== Exercise prompt ==
Could you please return each line of the data that has the word "fullwidth"?

Change listing data:

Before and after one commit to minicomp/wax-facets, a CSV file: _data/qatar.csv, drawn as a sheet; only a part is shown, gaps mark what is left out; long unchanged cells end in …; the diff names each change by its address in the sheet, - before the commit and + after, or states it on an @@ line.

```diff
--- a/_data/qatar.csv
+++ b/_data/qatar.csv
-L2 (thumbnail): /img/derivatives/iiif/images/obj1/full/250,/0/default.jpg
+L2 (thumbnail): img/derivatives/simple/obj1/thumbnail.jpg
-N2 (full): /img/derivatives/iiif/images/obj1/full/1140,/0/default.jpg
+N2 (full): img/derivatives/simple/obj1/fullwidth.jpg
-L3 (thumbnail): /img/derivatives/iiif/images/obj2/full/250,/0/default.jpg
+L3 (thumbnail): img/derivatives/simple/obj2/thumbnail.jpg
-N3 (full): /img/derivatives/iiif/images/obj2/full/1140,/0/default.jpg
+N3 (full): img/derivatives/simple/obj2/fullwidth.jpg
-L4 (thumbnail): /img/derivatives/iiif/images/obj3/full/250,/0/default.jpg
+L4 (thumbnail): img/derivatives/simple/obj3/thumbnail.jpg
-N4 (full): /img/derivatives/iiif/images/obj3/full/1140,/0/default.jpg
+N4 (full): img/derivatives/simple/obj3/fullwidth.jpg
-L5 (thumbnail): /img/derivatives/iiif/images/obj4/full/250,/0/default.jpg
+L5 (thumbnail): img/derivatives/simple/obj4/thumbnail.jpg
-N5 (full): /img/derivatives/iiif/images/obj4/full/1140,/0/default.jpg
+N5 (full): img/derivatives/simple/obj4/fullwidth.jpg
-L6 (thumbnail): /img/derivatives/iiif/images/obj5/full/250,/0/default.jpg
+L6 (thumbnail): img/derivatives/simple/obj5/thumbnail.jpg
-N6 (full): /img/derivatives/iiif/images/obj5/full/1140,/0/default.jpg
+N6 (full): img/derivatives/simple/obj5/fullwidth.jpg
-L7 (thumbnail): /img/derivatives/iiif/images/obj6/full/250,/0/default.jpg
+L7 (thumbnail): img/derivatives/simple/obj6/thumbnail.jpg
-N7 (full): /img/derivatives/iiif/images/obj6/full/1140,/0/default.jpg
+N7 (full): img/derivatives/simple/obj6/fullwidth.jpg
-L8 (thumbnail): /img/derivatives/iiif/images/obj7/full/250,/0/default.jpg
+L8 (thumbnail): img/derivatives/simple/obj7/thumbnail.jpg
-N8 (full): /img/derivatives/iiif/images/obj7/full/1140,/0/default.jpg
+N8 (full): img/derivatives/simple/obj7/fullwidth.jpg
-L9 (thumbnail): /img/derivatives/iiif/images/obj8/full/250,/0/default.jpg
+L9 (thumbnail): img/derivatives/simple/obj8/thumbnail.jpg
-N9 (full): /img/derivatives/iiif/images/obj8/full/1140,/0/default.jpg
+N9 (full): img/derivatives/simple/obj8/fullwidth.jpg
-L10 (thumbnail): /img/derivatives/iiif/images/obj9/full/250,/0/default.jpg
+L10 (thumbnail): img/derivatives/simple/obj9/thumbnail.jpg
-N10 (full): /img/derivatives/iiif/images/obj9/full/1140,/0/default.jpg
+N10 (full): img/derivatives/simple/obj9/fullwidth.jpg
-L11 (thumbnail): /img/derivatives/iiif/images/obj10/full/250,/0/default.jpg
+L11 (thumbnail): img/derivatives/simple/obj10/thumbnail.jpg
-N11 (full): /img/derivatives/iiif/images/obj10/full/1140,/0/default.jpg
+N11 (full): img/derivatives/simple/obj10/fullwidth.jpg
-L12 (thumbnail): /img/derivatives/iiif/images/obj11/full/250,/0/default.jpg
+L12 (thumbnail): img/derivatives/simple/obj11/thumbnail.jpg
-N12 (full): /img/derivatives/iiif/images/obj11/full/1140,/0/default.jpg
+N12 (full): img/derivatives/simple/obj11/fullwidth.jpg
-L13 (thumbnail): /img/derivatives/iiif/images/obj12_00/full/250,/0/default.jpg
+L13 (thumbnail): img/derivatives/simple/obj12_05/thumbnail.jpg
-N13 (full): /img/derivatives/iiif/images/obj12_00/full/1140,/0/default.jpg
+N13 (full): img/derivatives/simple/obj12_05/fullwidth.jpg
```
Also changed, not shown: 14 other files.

==

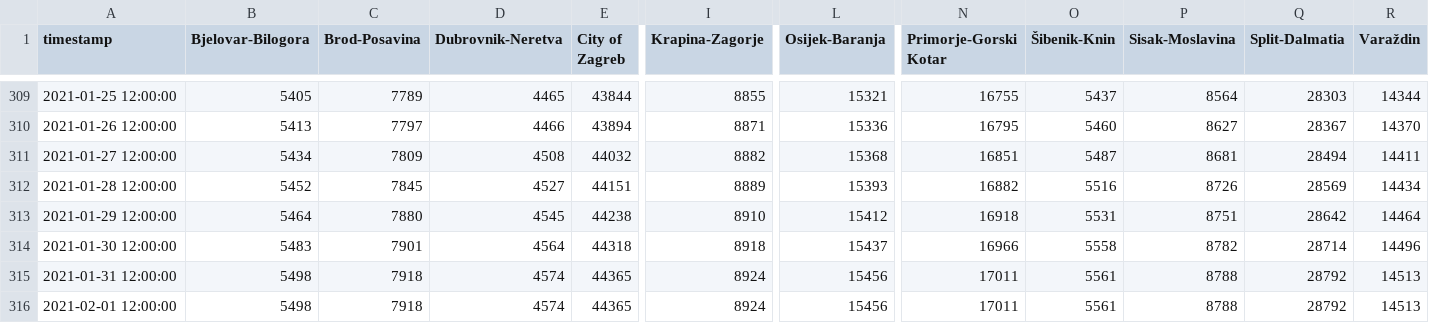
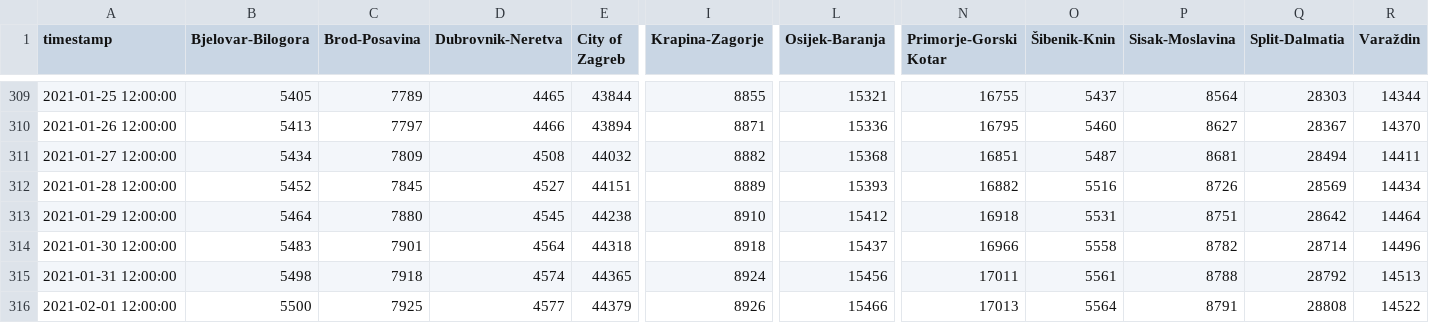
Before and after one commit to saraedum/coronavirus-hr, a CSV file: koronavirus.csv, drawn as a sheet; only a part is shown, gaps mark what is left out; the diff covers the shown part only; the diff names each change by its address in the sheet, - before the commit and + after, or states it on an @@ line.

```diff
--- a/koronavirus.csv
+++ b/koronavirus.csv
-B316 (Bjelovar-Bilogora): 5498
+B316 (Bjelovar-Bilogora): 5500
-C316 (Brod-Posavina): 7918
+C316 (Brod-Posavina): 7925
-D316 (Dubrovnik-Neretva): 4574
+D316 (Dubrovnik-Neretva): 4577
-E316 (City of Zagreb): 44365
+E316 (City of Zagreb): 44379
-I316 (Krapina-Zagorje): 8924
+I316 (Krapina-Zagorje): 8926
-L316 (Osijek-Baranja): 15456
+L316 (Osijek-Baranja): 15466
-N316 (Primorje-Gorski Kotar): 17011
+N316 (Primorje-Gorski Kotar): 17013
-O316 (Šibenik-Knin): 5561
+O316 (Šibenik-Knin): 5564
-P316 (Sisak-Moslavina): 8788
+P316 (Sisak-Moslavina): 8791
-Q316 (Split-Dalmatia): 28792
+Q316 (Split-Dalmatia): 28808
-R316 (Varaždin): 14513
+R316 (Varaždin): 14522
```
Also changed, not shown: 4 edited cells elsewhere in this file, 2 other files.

==

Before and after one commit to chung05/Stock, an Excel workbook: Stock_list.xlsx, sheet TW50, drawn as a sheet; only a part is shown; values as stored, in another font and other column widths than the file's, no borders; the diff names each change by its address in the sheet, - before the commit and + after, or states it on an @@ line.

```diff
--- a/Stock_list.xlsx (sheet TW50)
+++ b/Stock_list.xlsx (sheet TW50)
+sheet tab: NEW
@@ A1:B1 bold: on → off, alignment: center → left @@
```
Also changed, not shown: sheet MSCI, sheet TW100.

== Response ==
+N2 (full): img/derivatives/simple/obj1/fullwidth.jpg
+N3 (full): img/derivatives/simple/obj2/fullwidth.jpg
+N4 (full): img/derivatives/simple/obj3/fullwidth.jpg
+N5 (full): img/derivatives/simple/obj4/fullwidth.jpg
+N6 (full): img/derivatives/simple/obj5/fullwidth.jpg
+N7 (full): img/derivatives/simple/obj6/fullwidth.jpg
+N8 (full): img/derivatives/simple/obj7/fullwidth.jpg
+N9 (full): img/derivatives/simple/obj8/fullwidth.jpg
+N10 (full): img/derivatives/simple/obj9/fullwidth.jpg
+N11 (full): img/derivatives/simple/obj10/fullwidth.jpg
+N12 (full): img/derivatives/simple/obj11/fullwidth.jpg
+N13 (full): img/derivatives/simple/obj12_05/fullwidth.jpg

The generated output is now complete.